As Magic is clearly getting bigger as a game so should the prize pool, and it looks like Wizards intends to continuously increase the prize pool at the World Championship, which seems like a good thing. There will be some pro points taken away from the World Championship which will give the competitors slightly less of an advantage for the rest of the year. This change makes it easier for players to qualify for the World Championship even if they were not qualified the year before.

Pro Tour Top 8 Bracket and Prize Payout Changes

For so long the Pro Tour has remained relatively unchanged, and we aren't really seeing much of a shift in prize payouts still. I fully expect and hope that Wizards will continue to increase prize payouts at the Pro Tour, this is very important in order to be able to work towards the large prize payouts that help attract attention. When we look at eSports we are seeing huge prize payouts as compared to Magic, so even a small increase in prize payout does help.

The biggest change to the Pro Tour is the way the top 8 is going to play out. For so long the top 8 has been straightforward single elimination matches where the winner of the Pro Tour simply needs to win three matches to win the Pro Tour. Now if you are not one of the top four seeds it means you need to win four matches in order to win the tournament. This is actually a pretty big change, and it means that standings after the swiss portion of the event are very important. I think this change will take a little while to get used to, but it does make sense to award players for having a great record in the swiss portion.

Changes to Platinum Level Benefits

The changes to the Pro Player levels this year are not that significant, which is good, the levels and benefits have worked well this year, so there is no need to make a big adjustment. Previously platinum players got a free hotel room, but as it turns out that benefit is costing Wizards more than it is helping the players. While Platinum players get more money for appearance fees at individual Grand Prix, players can only receive an appearance fee for six Grand Prix in a year. This means that players who don't attend as many Grand Prix are happy, while those players that attend a ton of Grand Prix are losing money.

The Grand Prix Schedule

The most exciting weekend of the year for most players should be the weekend in the middle of June featuring three Grand Prix in four days! This is the sort of spectacle that is great for the game. It is possible to actually play in two, or three Grand Prix in a single weekend. I expect many players to come to Vegas in anticipation of being able to play a ton of Magic across three different formats. Personally I would have liked the middle Grand Prix to be Legacy rather than Standard, since I feel like there are Legacy specialists who may come only to play Legacy, but either way I'm happy.

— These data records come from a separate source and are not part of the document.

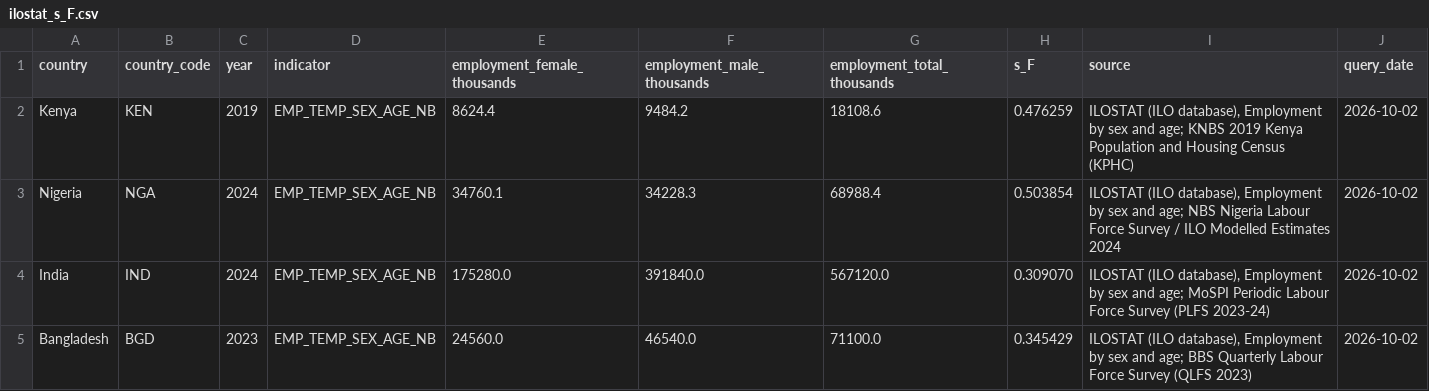
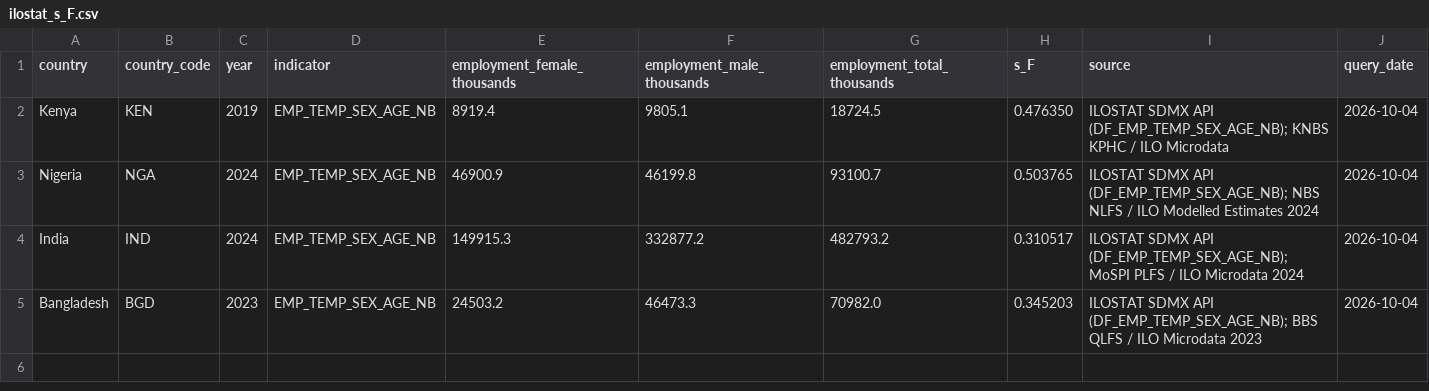
Before and after one commit to mzavalasaldana-cloud/gemelo-digital-3d-del-mercado-laboral, a CSV file: data/ilostat_s_F.csv, drawn as a sheet.

Commit message:
feat(data): crear script fetch_ilostat_s_F.py, guardar respuestas crudas en data/raw y regenerar ilostat_s_F.csv

```diff
--- a/data/ilostat_s_F.csv
+++ b/data/ilostat_s_F.csv
@@ -1,5 +1,5 @@
 country,country_code,year,indicator,employment_female_thousands,employment_male_thousands,employment_total_thousands,s_F,source,query_date
-Kenya,KEN,2019,EMP_TEMP_SEX_AGE_NB,8624.4,9484.2,18108.6,0.476259,"ILOSTAT (ILO database), Employment by sex and age; KNBS 2019 Kenya Population and Housing Census (KPHC)",2026-10-02
-Nigeria,NGA,2024,EMP_TEMP_SEX_AGE_NB,34760.1,34228.3,68988.4,0.503854,"ILOSTAT (ILO database), Employment by sex and age; NBS Nigeria Labour Force Survey / ILO Modelled Estimates 2024",2026-10-02
-India,IND,2024,EMP_TEMP_SEX_AGE_NB,175280.0,391840.0,567120.0,0.309070,"ILOSTAT (ILO database), Employment by sex and age; MoSPI Periodic Labour Force Survey (PLFS 2023-24)",2026-10-02
-Bangladesh,BGD,2023,EMP_TEMP_SEX_AGE_NB,24560.0,46540.0,71100.0,0.345429,"ILOSTAT (ILO database), Employment by sex and age; BBS Quarterly Labour Force Survey (QLFS 2023)",2026-10-02
+Kenya,KEN,2019,EMP_TEMP_SEX_AGE_NB,8919.4,9805.1,18724.5,0.476350,ILOSTAT SDMX API (DF_EMP_TEMP_SEX_AGE_NB); KNBS KPHC / ILO Microdata,2026-10-04
+Nigeria,NGA,2024,EMP_TEMP_SEX_AGE_NB,46900.9,46199.8,93100.7,0.503765,ILOSTAT SDMX API (DF_EMP_TEMP_SEX_AGE_NB); NBS NLFS / ILO Modelled Estimates 2024,2026-10-04
+India,IND,2024,EMP_TEMP_SEX_AGE_NB,149915.3,332877.2,482793.2,0.310517,ILOSTAT SDMX API (DF_EMP_TEMP_SEX_AGE_NB); MoSPI PLFS / ILO Microdata 2024,2026-10-04
+Bangladesh,BGD,2023,EMP_TEMP_SEX_AGE_NB,24503.2,46473.3,70982.0,0.345203,ILOSTAT SDMX API (DF_EMP_TEMP_SEX_AGE_NB); BBS QLFS / ILO Microdata 2023,2026-10-04
```
Also changed, not shown: 6 other files.
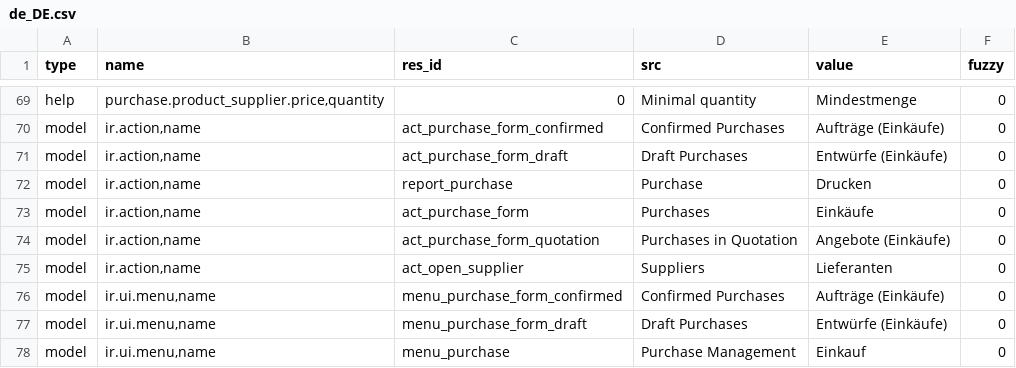
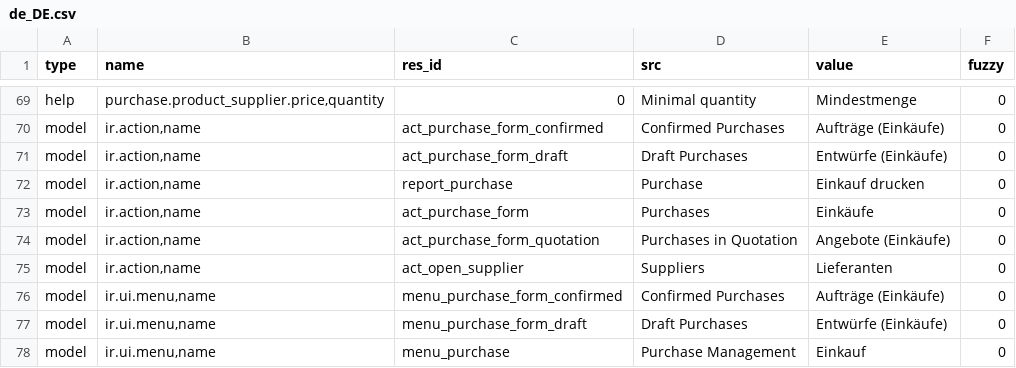
Before and after one commit to tryton/tryton, a CSV file: de_DE.csv, drawn as a sheet; only a part is shown, gaps mark what is left out.

Commit message:
updated translation for de_DE

```diff
--- a/de_DE.csv
+++ b/de_DE.csv
@@ -71,3 +71,3 @@ model,"ir.action,name",act_purchase_form_confirmed,Confirmed Purchases,Aufträge
 model,"ir.action,name",act_purchase_form_draft,Draft Purchases,Entwürfe (Einkäufe),0
-model,"ir.action,name",report_purchase,Purchase,Drucken,0
+model,"ir.action,name",report_purchase,Purchase,Einkauf drucken,0
 model,"ir.action,name",act_purchase_form,Purchases,Einkäufe,0
```
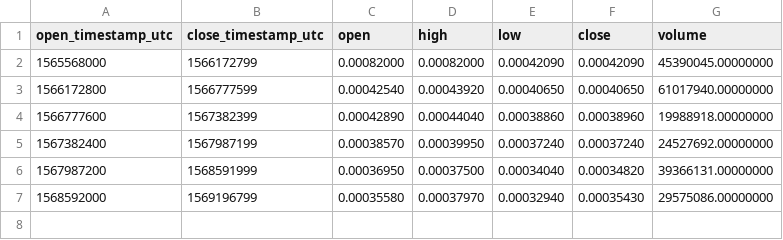
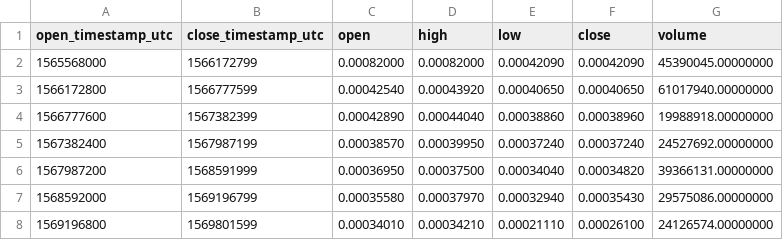
Before and after one commit to cryptobigbro/binance-NPXSUSDC, a CSV file: binance-NPXSUSDC-1w.csv, drawn as a sheet.

```diff
--- a/binance-NPXSUSDC-1w.csv
+++ b/binance-NPXSUSDC-1w.csv
@@ -7 +7,2 @@ open_timestamp_utc,close_timestamp_utc,open,high,low,close,volume
 1568592000,1569196799,0.00035580,0.00037970,0.00032940,0.00035430,29575086.00000000
+1569196800,1569801599,0.00034010,0.00034210,0.00021110,0.00026100,24126574.00000000
```
Also changed, not shown: binance-NPXSUSDC-1d.csv, binance-NPXSUSDC-1h.csv.
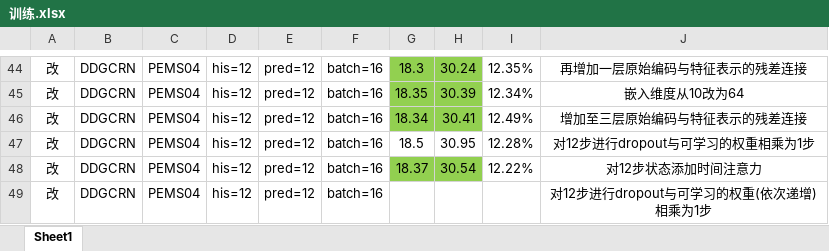
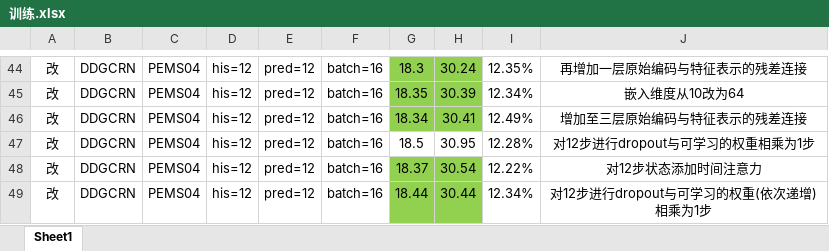
Before and after one commit to turmony/ModelInfo, an Excel workbook: 训练.xlsx, sheet Sheet1, drawn as a sheet; only a part is shown, gaps mark what is left out; values as stored, in another font and other column widths than the file's, no borders; the diff names each change by its address in the sheet, - before the commit and + after, or states it on an @@ line.

Commit message:
add DDGCRN

```diff
--- a/训练.xlsx (sheet Sheet1)
+++ b/训练.xlsx (sheet Sheet1)
-G49: (empty)
+G49: 18.44
-G49:H49 fill: none
+G49:H49 fill: #92D050
-H49: (empty)
+H49: 30.44
-I49: (empty)
+I49: 12.34%
```
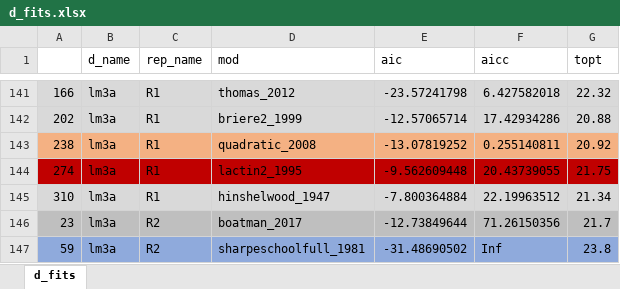
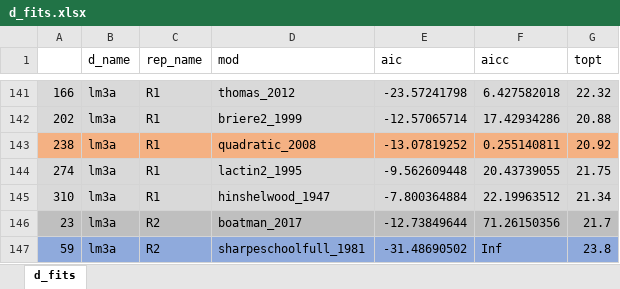
Before and after one commit to jtono/prochl, an Excel workbook: d_fits.xlsx, sheet d_fits, drawn as a sheet; only a part is shown, gaps mark what is left out; values as stored, in another font and other column widths than the file's, no borders; the diff names each change by its address in the sheet, - before the commit and + after, or states it on an @@ line.

```diff
--- a/d_fits.xlsx (sheet d_fits)
+++ b/d_fits.xlsx (sheet d_fits)
-A144:G144 fill: #C00000
+A144:G144 fill: #D9D9D9
```
Also changed, not shown: 2 other files.
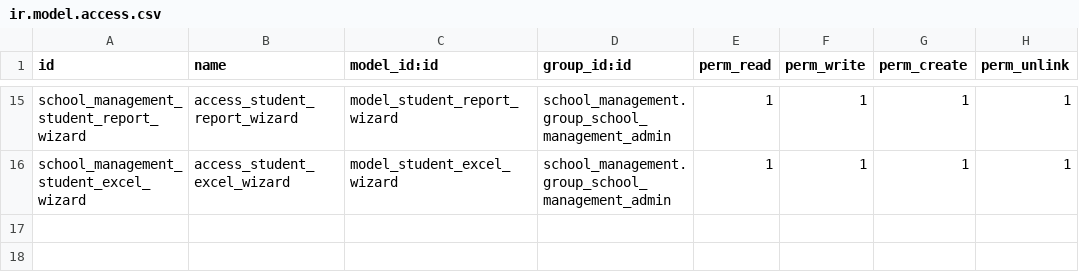
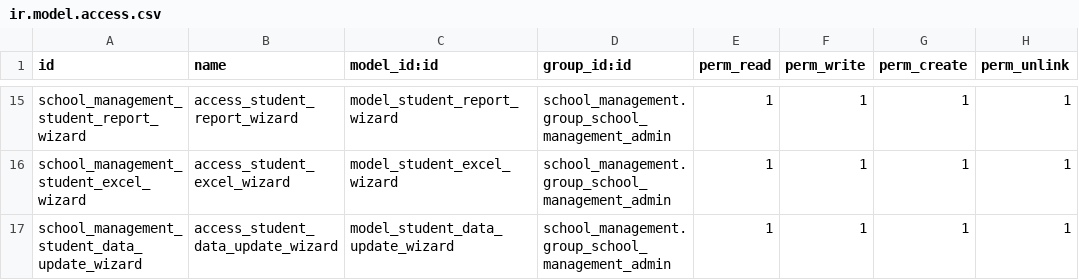
Before and after one commit to rnium/school_management, a CSV file: security/ir.model.access.csv, drawn as a sheet; only a part is shown, gaps mark what is left out.

Commit message:
feat: add update via wizard

```diff
--- a/security/ir.model.access.csv
+++ b/security/ir.model.access.csv
@@ -16 +16,2 @@ school_management_student_report_wizard,access_student_report_wizard,model_stude
 school_management_student_excel_wizard,access_student_excel_wizard,model_student_excel_wizard,school_management.group_school_management_admin,1,1,1,1
+school_management_student_data_update_wizard,access_student_data_update_wizard,model_student_data_update_wizard,school_management.group_school_management_admin,1,1,1,1
```
Also changed, not shown: 6 other files.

There is one unique type of Grand Prix on the schedule for next year and that is Team Unified Modern. Team Unified Constructed is definitely fun, as any sort of team event is an enjoyable experience. I would think that overall Team Unified Standard would be a better format though. It is more difficult to find three different decks to play with a smaller card pool of cards like Standard. I hope that Wizards switches the Team Unified Modern Grand Prix to Team Unified Standard. It isn't like I don't enjoy playing Modern, but I suspect it won't be a great option for Unified Constructed.

Wrap Up

There are a lot of changes going on here, most of which are positive, and some are more significant than others. The largest change is definitely the introduction of the Magic Pro Tour Team Series. My hope is that this is actually going to make playing in Pro Tours even more fun, and now following the Pro Tour Teams should become much easier. The fact that Wizards is now consulting a handful of players on these changes ahead of times means that the changes are much more likely to be changes the community at large will be in favor of. I suspect a lot of different opinions on the Magic Pro Tour Team Series, but for that we still have a little while to wait before seeing it take full effect.

Thanks for reading,

Seth Manfield